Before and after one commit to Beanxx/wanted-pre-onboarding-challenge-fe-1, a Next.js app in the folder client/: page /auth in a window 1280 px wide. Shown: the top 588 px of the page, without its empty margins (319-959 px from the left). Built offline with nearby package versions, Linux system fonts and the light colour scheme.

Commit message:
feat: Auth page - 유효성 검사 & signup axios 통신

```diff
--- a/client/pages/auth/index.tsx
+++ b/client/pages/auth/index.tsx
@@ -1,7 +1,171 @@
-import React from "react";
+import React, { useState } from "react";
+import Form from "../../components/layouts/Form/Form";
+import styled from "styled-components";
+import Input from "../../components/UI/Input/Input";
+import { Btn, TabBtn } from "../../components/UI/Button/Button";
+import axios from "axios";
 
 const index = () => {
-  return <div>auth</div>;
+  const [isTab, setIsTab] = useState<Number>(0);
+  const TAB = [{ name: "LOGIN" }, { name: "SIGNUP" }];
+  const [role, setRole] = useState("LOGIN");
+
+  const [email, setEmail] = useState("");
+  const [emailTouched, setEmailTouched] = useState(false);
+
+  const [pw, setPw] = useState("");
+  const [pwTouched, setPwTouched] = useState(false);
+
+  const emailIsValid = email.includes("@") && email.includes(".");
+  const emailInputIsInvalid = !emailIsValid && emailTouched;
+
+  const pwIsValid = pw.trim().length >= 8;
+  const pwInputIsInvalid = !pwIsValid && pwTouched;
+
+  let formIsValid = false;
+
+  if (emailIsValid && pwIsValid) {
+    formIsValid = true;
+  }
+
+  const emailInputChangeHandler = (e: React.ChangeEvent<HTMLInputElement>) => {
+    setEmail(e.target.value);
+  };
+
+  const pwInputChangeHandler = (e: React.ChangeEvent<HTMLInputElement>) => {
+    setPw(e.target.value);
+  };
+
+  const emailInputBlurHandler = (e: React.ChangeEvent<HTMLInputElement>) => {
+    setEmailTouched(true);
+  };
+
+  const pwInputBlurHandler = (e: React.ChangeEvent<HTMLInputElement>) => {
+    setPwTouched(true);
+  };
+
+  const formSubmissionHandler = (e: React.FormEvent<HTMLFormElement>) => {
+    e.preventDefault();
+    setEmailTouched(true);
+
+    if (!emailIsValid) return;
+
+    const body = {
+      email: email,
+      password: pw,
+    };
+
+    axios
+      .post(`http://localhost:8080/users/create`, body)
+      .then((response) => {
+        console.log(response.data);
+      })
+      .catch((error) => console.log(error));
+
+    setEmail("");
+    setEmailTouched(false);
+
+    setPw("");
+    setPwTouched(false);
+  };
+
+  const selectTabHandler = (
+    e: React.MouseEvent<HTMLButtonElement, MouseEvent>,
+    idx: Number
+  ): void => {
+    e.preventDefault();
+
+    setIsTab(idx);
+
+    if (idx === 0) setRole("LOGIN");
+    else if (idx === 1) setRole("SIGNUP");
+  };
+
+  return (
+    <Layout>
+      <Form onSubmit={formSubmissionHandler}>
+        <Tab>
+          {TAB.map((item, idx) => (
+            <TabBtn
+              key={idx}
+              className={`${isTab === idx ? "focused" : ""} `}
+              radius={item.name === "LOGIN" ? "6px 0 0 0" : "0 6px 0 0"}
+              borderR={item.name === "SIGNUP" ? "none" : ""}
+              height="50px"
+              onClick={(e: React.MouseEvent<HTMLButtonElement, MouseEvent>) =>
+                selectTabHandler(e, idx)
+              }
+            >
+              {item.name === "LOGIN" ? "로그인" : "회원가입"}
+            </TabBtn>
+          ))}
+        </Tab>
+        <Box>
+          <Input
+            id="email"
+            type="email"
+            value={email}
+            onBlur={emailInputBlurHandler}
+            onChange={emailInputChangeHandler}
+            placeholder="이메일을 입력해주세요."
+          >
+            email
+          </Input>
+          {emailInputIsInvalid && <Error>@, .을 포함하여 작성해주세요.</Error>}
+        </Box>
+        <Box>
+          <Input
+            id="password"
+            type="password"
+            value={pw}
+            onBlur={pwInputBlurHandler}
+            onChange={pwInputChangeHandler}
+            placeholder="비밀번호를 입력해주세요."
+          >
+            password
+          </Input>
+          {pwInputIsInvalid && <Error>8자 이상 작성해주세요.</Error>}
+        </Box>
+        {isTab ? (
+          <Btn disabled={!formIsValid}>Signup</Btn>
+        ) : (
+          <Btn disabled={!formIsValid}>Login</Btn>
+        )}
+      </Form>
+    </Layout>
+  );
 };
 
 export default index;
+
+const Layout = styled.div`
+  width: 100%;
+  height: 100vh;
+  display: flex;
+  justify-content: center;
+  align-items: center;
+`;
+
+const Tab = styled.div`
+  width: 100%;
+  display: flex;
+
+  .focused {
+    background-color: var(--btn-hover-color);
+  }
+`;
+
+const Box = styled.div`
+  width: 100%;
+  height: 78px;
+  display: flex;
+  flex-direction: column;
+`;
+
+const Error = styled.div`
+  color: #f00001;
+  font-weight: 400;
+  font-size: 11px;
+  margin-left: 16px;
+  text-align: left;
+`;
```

TASK GOAL: Reproduce all the data exactly. Include every line.

SOLVED EXERCISE:
Before and after one commit to Beanxx/wanted-pre-onboarding-challenge-fe-1, a Next.js app in the folder client/: page /auth in a window 1280 px wide. Shown: the top 588 px of the page, without its empty margins (319-959 px from the left). Built offline with nearby package versions, Linux system fonts and the light colour scheme.

Commit message:
feat: Auth page - 유효성 검사 & signup axios 통신

```diff
--- a/client/pages/auth/index.tsx
+++ b/client/pages/auth/index.tsx
@@ -1,7 +1,171 @@
-import React from "react";
+import React, { useState } from "react";
+import Form from "../../components/layouts/Form/Form";
+import styled from "styled-components";
+import Input from "../../components/UI/Input/Input";
+import { Btn, TabBtn } from "../../components/UI/Button/Button";
+import axios from "axios";
 
 const index = () => {
-  return <div>auth</div>;
+  const [isTab, setIsTab] = useState<Number>(0);
+  const TAB = [{ name: "LOGIN" }, { name: "SIGNUP" }];
+  const [role, setRole] = useState("LOGIN");
+
+  const [email, setEmail] = useState("");
+  const [emailTouched, setEmailTouched] = useState(false);
+
+  const [pw, setPw] = useState("");
+  const [pwTouched, setPwTouched] = useState(false);
+
+  const emailIsValid = email.includes("@") && email.includes(".");
+  const emailInputIsInvalid = !emailIsValid && emailTouched;
+
+  const pwIsValid = pw.trim().length >= 8;
+  const pwInputIsInvalid = !pwIsValid && pwTouched;
+
+  let formIsValid = false;
+
+  if (emailIsValid && pwIsValid) {
+    formIsValid = true;
+  }
+
+  const emailInputChangeHandler = (e: React.ChangeEvent<HTMLInputElement>) => {
+    setEmail(e.target.value);
+  };
+
+  const pwInputChangeHandler = (e: React.ChangeEvent<HTMLInputElement>) => {
+    setPw(e.target.value);
+  };
+
+  const emailInputBlurHandler = (e: React.ChangeEvent<HTMLInputElement>) => {
+    setEmailTouched(true);
+  };
+
+  const pwInputBlurHandler = (e: React.ChangeEvent<HTMLInputElement>) => {
+    setPwTouched(true);
+  };
+
+  const formSubmissionHandler = (e: React.FormEvent<HTMLFormElement>) => {
+    e.preventDefault();
+    setEmailTouched(true);
+
+    if (!emailIsValid) return;
+
+    const body = {
+      email: email,
+      password: pw,
+    };
+
+    axios
+      .post(`http://localhost:8080/users/create`, body)
+      .then((response) => {
+        console.log(response.data);
+      })
+      .catch((error) => console.log(error));
+
+    setEmail("");
+    setEmailTouched(false);
+
+    setPw("");
+    setPwTouched(false);
+  };
+
+  const selectTabHandler = (
+    e: React.MouseEvent<HTMLButtonElement, MouseEvent>,
+    idx: Number
+  ): void => {
+    e.preventDefault();
+
+    setIsTab(idx);
+
+    if (idx === 0) setRole("LOGIN");
+    else if (idx === 1) setRole("SIGNUP");
+  };
+
+  return (
+    <Layout>
+      <Form onSubmit={formSubmissionHandler}>
+        <Tab>
+          {TAB.map((item, idx) => (
+            <TabBtn
+              key={idx}
+              className={`${isTab === idx ? "focused" : ""} `}
+              radius={item.name === "LOGIN" ? "6px 0 0 0" : "0 6px 0 0"}
+              borderR={item.name === "SIGNUP" ? "none" : ""}
+              height="50px"
+              onClick={(e: React.MouseEvent<HTMLButtonElement, MouseEvent>) =>
+                selectTabHandler(e, idx)
+              }
+            >
+              {item.name === "LOGIN" ? "로그인" : "회원가입"}
+            </TabBtn>
+          ))}
+        </Tab>
+        <Box>
+          <Input
+            id="email"
+            type="email"
+            value={email}
+            onBlur={emailInputBlurHandler}
+            onChange={emailInputChangeHandler}
+            placeholder="이메일을 입력해주세요."
+          >
+            email
+          </Input>
+          {emailInputIsInvalid && <Error>@, .을 포함하여 작성해주세요.</Error>}
+        </Box>
+        <Box>
+          <Input
+            id="password"
+            type="password"
+            value={pw}
+            onBlur={pwInputBlurHandler}
+            onChange={pwInputChangeHandler}
+            placeholder="비밀번호를 입력해주세요."
+          >
+            password
+          </Input>
+          {pwInputIsInvalid && <Error>8자 이상 작성해주세요.</Error>}
+        </Box>
+        {isTab ? (
+          <Btn disabled={!formIsValid}>Signup</Btn>
+        ) : (
+          <Btn disabled={!formIsValid}>Login</Btn>
+        )}
+      </Form>
+    </Layout>
+  );
 };
 
 export default index;
+
+const Layout = styled.div`
+  width: 100%;
+  height: 100vh;
+  display: flex;
+  justify-content: center;
+  align-items: center;
+`;
+
+const Tab = styled.div`
+  width: 100%;
+  display: flex;
+
+  .focused {
+    background-color: var(--btn-hover-color);
+  }
+`;
+
+const Box = styled.div`
+  width: 100%;
+  height: 78px;
+  display: flex;
+  flex-direction: column;
+`;
+
+const Error = styled.div`
+  color: #f00001;
+  font-weight: 400;
+  font-size: 11px;
+  margin-left: 16px;
+  text-align: left;
+`;
```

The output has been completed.